In the records that follow, show each line where the word "Satisfaction" is present.

*** Opening Task material ***

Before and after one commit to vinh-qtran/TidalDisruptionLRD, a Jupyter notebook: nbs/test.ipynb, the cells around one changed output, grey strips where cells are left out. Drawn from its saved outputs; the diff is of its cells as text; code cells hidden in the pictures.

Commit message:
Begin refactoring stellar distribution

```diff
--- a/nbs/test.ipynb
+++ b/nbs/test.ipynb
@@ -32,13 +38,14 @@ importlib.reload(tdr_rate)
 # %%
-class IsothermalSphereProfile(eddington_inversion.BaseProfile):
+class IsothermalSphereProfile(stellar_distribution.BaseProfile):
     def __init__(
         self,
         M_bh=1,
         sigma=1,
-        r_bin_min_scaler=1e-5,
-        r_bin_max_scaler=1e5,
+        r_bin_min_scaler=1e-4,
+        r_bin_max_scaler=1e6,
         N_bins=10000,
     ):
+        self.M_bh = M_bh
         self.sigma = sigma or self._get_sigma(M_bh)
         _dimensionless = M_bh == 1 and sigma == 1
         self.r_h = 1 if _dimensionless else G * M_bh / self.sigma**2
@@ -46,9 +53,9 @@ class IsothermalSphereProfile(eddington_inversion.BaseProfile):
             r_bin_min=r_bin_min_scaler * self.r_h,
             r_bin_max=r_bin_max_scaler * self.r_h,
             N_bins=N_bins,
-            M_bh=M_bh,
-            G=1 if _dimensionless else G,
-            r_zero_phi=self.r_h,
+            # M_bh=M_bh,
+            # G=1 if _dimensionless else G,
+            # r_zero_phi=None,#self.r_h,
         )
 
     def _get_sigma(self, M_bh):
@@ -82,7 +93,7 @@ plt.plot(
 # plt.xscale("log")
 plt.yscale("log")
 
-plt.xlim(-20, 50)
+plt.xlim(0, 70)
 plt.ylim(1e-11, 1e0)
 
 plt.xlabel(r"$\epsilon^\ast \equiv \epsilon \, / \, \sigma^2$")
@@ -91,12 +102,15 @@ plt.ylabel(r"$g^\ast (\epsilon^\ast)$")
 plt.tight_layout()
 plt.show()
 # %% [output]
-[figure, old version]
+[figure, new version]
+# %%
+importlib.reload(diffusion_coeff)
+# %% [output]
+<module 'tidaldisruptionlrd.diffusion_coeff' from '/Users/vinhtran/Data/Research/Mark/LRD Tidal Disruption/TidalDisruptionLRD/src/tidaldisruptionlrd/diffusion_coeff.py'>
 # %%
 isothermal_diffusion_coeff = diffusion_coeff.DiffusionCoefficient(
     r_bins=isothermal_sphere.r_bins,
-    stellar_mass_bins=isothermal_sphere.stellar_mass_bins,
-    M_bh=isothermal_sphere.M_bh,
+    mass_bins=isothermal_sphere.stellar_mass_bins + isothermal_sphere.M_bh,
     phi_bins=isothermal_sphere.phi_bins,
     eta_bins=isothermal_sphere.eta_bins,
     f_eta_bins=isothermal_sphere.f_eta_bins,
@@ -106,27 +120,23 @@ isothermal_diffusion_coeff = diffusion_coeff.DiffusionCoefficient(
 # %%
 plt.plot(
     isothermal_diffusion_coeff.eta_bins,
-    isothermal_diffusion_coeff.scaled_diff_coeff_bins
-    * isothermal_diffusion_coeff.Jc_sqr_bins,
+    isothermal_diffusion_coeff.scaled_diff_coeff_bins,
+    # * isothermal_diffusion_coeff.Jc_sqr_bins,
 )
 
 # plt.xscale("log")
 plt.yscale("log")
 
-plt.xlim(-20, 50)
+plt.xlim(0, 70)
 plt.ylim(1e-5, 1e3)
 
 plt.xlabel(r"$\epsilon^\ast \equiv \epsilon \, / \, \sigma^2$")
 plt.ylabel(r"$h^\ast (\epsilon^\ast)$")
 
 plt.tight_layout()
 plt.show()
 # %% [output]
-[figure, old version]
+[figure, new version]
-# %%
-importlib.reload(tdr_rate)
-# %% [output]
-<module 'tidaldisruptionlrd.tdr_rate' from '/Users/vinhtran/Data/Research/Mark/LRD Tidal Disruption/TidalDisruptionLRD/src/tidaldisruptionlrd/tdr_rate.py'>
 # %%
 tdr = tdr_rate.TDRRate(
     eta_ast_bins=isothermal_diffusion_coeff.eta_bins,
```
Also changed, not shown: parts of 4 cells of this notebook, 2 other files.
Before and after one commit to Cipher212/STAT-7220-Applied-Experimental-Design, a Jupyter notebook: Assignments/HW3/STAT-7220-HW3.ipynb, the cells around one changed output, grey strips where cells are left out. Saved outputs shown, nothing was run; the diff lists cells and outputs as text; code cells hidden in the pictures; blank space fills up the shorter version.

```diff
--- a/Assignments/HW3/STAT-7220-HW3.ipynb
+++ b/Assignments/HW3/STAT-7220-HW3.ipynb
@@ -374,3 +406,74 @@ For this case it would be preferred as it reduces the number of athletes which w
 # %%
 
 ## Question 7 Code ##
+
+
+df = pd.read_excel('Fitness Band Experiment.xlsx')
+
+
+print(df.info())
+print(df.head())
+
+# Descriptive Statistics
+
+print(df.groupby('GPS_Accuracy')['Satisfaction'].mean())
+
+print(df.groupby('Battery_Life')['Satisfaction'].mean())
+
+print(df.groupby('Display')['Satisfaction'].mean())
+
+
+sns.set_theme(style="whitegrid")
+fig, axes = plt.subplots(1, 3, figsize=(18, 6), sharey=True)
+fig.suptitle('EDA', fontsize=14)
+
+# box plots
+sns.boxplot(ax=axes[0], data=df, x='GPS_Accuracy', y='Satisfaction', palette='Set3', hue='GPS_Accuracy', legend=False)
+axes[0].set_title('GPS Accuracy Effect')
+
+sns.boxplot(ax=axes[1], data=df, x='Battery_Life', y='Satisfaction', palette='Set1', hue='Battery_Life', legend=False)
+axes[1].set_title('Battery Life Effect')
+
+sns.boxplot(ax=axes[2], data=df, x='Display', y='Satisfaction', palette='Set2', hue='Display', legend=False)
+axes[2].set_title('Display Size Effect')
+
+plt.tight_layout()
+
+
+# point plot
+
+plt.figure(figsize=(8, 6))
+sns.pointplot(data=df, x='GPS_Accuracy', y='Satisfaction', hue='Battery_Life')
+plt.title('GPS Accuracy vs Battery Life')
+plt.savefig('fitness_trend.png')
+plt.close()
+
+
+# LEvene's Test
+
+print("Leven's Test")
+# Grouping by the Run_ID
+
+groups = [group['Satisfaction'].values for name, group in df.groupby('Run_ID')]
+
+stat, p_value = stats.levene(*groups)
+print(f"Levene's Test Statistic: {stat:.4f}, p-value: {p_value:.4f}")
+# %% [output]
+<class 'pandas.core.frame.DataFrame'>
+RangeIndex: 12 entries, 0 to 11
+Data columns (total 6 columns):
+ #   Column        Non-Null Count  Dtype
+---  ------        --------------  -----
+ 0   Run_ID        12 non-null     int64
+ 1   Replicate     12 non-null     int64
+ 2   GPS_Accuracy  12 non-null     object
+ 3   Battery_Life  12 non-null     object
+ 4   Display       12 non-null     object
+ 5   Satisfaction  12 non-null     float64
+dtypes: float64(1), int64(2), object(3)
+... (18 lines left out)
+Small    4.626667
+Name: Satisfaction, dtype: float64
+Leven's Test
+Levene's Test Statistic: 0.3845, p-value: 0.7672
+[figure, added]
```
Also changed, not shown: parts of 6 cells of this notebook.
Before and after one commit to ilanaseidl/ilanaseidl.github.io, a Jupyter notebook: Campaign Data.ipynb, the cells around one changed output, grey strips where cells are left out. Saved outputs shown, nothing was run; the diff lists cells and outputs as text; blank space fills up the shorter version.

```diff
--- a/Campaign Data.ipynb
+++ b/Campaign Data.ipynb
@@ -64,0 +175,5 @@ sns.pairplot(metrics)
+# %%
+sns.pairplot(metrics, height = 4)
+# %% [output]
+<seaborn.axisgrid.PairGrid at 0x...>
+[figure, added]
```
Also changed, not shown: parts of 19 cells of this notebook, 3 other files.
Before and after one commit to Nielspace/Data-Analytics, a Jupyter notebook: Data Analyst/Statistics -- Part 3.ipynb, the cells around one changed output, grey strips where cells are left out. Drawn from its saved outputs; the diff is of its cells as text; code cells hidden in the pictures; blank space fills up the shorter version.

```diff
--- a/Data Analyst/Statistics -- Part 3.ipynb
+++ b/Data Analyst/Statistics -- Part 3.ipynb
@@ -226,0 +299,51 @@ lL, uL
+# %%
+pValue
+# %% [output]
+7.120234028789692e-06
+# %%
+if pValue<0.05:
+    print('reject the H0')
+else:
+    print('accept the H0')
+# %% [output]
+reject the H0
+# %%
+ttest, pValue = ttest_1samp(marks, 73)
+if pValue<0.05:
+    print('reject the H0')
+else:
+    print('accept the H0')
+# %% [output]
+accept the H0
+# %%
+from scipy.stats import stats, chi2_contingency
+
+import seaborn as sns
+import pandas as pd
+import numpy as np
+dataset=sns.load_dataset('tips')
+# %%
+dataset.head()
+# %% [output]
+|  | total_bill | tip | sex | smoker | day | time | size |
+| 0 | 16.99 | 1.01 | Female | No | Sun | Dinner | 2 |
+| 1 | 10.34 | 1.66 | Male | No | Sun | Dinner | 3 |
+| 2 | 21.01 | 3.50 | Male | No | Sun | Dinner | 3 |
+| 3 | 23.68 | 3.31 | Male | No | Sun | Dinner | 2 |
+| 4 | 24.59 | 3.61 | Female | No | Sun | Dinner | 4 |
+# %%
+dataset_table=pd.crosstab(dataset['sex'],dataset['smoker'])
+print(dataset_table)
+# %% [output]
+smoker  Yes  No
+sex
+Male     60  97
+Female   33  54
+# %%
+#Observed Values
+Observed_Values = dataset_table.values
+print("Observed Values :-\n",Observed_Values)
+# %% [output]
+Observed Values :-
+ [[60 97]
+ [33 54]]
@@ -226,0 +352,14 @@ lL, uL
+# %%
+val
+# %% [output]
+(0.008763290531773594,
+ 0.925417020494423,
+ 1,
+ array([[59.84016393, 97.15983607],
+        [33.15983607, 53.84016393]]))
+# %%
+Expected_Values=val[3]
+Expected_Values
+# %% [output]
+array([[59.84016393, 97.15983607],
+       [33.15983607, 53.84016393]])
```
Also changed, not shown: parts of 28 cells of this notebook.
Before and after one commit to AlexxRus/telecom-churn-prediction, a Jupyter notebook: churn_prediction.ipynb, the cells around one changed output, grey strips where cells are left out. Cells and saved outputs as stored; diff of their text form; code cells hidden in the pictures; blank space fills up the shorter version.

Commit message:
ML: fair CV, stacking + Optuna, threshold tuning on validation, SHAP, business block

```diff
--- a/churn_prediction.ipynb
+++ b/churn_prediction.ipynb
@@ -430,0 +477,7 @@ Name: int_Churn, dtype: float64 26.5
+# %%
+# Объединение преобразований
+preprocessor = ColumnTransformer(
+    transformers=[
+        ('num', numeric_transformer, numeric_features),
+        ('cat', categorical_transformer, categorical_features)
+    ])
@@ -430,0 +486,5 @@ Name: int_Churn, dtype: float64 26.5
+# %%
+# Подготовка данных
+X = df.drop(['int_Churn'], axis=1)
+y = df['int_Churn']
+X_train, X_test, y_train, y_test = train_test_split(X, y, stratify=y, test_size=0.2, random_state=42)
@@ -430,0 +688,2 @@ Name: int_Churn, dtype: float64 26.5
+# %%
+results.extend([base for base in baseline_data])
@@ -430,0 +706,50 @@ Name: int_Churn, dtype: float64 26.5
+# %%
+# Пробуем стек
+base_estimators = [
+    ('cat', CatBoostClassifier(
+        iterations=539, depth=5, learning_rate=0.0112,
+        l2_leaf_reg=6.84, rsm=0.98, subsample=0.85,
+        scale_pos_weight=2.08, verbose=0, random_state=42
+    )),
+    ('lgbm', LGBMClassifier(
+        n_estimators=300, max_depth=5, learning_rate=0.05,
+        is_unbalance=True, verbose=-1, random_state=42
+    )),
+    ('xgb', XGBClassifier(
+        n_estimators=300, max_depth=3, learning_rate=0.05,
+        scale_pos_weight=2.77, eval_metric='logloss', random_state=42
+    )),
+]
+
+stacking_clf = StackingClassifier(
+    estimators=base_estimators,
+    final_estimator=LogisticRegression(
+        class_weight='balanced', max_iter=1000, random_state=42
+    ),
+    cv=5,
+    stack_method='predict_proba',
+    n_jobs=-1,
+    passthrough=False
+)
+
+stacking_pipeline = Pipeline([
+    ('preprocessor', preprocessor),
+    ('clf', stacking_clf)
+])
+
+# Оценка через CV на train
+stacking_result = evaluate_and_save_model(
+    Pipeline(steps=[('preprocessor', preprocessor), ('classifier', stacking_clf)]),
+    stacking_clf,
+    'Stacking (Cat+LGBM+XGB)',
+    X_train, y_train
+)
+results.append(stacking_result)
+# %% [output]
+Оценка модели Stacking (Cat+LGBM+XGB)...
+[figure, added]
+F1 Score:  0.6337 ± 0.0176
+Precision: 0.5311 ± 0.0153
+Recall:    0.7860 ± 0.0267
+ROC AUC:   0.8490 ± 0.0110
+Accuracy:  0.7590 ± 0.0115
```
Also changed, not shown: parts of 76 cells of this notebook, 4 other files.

*** Closing Task material ***

◆ **Completed exercise**
+print(df.groupby('GPS_Accuracy')['Satisfaction'].mean())
+print(df.groupby('Battery_Life')['Satisfaction'].mean())
+print(df.groupby('Display')['Satisfaction'].mean())
+sns.boxplot(ax=axes[0], data=df, x='GPS_Accuracy', y='Satisfaction', palette='Set3', hue='GPS_Accuracy', legend=False)
+sns.boxplot(ax=axes[1], data=df, x='Battery_Life', y='Satisfaction', palette='Set1', hue='Battery_Life', legend=False)
+sns.boxplot(ax=axes[2], data=df, x='Display', y='Satisfaction', palette='Set2', hue='Display', legend=False)
+sns.pointplot(data=df, x='GPS_Accuracy', y='Satisfaction', hue='Battery_Life')
+groups = [group['Satisfaction'].values for name, group in df.groupby('Run_ID')]
+ 5   Satisfaction  12 non-null     float64
+Name: Satisfaction, dtype: float64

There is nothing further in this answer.